> **REQUIRED WORK**: Below are the records; copy out every line that holds the word "serif".

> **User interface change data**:
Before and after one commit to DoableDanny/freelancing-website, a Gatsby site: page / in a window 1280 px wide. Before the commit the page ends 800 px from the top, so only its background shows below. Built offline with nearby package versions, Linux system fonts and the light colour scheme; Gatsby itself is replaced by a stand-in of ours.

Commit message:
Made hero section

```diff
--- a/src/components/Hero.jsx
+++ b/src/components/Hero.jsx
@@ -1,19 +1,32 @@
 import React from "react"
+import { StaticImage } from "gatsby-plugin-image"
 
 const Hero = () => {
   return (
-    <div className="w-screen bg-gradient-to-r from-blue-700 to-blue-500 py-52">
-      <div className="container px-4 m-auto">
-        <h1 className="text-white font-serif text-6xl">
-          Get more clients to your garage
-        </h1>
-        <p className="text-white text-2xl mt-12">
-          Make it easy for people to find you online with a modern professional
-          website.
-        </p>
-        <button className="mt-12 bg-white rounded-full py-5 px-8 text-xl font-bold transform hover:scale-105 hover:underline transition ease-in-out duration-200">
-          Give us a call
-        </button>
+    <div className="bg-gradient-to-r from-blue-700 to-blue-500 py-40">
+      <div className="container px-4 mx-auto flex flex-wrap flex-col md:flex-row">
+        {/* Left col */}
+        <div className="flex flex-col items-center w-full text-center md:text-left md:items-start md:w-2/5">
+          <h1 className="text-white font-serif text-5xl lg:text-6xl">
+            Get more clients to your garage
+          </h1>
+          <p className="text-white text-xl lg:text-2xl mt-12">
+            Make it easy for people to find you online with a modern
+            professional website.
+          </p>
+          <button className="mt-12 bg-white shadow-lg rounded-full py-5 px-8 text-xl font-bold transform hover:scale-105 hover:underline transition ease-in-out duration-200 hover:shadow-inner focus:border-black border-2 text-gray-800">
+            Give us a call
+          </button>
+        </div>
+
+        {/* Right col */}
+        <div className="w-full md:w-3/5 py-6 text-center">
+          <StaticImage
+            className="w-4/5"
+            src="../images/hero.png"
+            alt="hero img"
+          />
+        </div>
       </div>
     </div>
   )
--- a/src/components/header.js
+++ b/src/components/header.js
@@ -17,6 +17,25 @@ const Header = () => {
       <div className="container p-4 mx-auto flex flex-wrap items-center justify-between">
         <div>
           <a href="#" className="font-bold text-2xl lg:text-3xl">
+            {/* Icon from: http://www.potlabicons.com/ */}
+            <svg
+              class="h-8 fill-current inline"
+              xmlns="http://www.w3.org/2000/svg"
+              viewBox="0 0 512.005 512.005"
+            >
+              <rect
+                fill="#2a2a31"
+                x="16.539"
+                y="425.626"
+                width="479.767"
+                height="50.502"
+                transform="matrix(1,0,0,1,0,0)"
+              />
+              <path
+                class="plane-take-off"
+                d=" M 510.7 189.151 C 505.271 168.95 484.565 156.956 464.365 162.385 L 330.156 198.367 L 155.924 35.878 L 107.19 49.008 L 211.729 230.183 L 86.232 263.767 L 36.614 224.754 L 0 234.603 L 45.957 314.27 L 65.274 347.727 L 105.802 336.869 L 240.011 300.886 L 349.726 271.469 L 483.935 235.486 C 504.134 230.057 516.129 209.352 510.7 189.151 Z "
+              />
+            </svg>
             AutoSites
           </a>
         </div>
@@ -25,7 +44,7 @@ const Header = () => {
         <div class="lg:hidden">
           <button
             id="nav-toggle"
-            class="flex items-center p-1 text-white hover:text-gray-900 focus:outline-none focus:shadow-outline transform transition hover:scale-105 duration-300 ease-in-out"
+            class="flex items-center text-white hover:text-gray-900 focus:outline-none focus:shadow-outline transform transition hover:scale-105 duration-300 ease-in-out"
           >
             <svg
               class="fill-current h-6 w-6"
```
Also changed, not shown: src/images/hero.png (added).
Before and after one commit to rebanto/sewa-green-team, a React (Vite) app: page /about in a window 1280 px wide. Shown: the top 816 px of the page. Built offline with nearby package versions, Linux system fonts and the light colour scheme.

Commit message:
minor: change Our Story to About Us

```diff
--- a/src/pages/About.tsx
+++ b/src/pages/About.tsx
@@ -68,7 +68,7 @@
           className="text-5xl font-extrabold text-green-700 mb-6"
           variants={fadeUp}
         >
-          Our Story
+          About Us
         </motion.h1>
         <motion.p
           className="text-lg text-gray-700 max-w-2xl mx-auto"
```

> **WRITTEN RESPONSE**:
-        <h1 className="text-white font-serif text-6xl">
+          <h1 className="text-white font-serif text-5xl lg:text-6xl">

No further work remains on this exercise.